Please return all lines in the listing holding the word "English".

━━━━━━

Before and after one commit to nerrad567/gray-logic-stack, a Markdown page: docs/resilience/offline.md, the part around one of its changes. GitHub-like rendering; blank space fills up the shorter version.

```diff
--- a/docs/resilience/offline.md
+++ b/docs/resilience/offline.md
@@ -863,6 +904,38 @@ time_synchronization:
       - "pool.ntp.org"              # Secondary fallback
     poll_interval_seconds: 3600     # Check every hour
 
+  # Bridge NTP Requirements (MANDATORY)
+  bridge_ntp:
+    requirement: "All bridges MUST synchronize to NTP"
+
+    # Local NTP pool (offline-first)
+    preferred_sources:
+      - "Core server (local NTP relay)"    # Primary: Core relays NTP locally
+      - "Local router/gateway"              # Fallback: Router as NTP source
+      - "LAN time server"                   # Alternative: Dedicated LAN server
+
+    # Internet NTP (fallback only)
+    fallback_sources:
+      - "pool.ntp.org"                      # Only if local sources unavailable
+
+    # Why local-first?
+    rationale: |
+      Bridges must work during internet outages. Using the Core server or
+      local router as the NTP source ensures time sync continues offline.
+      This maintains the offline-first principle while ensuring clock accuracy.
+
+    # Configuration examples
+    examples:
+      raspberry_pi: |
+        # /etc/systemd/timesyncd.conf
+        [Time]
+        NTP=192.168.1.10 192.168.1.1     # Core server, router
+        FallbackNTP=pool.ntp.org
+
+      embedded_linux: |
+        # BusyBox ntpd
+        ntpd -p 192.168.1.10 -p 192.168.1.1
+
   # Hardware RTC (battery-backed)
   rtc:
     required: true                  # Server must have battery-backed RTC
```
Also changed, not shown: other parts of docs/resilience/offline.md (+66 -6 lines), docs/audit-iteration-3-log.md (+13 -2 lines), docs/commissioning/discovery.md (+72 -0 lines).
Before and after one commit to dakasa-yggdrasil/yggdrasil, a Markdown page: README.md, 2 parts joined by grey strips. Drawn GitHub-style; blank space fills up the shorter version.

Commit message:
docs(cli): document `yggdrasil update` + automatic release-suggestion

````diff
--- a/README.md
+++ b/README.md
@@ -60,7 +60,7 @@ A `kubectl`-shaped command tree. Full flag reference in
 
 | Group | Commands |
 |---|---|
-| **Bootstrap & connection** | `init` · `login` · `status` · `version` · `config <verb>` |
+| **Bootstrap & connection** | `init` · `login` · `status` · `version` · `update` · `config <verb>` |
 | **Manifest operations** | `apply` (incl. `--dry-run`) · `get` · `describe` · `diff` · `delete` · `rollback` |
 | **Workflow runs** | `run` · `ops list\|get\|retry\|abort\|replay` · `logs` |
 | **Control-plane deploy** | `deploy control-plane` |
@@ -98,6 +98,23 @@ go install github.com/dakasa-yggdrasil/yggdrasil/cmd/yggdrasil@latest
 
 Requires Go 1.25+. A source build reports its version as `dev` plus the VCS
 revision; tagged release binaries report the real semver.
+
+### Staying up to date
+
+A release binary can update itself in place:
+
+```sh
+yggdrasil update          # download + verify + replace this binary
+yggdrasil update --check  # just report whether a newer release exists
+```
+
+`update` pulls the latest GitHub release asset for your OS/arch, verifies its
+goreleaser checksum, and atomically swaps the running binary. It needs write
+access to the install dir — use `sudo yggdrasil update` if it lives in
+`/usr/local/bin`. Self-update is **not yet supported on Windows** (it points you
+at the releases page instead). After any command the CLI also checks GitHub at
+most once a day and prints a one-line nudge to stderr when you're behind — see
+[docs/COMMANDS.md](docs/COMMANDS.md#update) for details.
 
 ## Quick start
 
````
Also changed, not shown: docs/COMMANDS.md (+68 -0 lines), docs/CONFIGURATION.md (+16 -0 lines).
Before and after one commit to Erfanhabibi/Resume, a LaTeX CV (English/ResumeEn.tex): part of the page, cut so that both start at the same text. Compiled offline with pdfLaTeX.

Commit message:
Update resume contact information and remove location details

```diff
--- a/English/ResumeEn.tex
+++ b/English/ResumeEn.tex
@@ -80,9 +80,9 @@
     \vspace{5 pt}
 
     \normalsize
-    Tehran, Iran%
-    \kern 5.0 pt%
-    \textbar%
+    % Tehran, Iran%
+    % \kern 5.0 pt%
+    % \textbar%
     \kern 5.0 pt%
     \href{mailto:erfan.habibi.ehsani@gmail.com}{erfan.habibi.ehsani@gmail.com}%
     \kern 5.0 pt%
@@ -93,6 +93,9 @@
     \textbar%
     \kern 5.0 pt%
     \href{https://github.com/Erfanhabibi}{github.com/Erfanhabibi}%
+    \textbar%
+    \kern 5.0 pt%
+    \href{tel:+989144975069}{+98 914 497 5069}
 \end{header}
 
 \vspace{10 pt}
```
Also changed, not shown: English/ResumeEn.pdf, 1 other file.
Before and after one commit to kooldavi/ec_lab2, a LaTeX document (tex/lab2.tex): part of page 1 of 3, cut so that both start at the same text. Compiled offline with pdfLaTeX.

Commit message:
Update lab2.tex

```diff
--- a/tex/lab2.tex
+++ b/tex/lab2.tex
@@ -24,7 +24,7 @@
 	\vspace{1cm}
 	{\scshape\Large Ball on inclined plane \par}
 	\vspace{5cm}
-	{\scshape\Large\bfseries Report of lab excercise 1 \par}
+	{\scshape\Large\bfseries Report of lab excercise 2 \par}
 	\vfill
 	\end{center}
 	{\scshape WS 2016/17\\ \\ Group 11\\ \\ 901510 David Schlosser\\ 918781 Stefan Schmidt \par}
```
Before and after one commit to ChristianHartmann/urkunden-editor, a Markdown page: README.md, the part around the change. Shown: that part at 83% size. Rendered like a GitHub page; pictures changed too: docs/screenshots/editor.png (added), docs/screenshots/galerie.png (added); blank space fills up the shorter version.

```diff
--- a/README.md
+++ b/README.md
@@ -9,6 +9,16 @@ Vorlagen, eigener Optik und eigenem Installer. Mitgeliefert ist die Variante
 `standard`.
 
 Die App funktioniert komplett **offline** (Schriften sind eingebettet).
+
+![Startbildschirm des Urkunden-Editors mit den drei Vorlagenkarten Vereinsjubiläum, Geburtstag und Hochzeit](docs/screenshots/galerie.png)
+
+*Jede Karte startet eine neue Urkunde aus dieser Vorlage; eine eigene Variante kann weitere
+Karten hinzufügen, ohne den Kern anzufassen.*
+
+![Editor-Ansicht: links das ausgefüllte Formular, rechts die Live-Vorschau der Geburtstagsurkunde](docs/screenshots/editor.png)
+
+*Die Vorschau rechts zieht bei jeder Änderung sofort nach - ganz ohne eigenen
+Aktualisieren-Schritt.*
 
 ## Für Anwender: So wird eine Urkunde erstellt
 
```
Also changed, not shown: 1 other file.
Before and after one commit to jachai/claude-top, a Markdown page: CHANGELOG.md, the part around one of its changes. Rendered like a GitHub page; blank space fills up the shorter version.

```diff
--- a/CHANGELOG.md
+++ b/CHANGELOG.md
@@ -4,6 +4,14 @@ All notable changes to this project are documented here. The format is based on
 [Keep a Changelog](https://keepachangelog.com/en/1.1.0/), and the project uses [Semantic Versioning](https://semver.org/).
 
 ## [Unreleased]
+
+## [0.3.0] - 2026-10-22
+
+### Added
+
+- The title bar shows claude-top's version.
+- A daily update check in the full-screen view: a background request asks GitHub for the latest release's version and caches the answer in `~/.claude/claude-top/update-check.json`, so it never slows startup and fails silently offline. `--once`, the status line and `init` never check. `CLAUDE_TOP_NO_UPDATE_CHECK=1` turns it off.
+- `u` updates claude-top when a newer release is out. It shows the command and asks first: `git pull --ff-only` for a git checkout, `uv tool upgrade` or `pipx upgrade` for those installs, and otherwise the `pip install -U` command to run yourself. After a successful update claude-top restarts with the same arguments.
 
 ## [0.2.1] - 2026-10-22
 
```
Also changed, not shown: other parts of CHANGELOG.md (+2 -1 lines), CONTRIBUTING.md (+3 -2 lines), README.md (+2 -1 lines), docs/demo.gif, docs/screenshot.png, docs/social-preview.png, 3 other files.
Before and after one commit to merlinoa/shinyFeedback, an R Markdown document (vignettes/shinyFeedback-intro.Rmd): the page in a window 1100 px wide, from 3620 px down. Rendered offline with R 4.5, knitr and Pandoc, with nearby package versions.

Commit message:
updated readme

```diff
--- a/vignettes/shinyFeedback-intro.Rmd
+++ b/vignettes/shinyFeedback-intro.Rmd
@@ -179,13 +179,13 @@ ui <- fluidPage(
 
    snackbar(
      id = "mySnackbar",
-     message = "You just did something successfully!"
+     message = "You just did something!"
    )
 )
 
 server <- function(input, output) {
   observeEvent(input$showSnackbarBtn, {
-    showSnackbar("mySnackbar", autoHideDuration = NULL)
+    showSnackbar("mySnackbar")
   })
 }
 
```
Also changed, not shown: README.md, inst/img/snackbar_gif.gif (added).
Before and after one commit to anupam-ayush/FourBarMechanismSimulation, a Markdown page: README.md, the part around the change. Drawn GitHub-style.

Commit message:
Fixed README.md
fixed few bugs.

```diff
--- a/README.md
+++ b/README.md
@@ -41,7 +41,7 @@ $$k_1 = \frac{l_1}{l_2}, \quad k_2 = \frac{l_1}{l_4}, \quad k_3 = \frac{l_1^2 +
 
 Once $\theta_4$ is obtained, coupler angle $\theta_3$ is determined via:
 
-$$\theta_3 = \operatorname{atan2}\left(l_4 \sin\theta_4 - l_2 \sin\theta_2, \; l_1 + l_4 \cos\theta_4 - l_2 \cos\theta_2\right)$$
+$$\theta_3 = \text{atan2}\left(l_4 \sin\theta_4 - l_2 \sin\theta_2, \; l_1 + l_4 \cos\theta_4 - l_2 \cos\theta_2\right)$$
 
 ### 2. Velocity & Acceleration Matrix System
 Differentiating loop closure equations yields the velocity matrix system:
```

━━━━━━

# ANSWER BOX
Before and after one commit to Erfanhabibi/Resume, a LaTeX CV (English/ResumeEn.tex): part of the page, cut so that both start at the same text. Compiled offline with pdfLaTeX.
--- a/English/ResumeEn.tex
+++ b/English/ResumeEn.tex
Also changed, not shown: English/ResumeEn.pdf, 1 other file.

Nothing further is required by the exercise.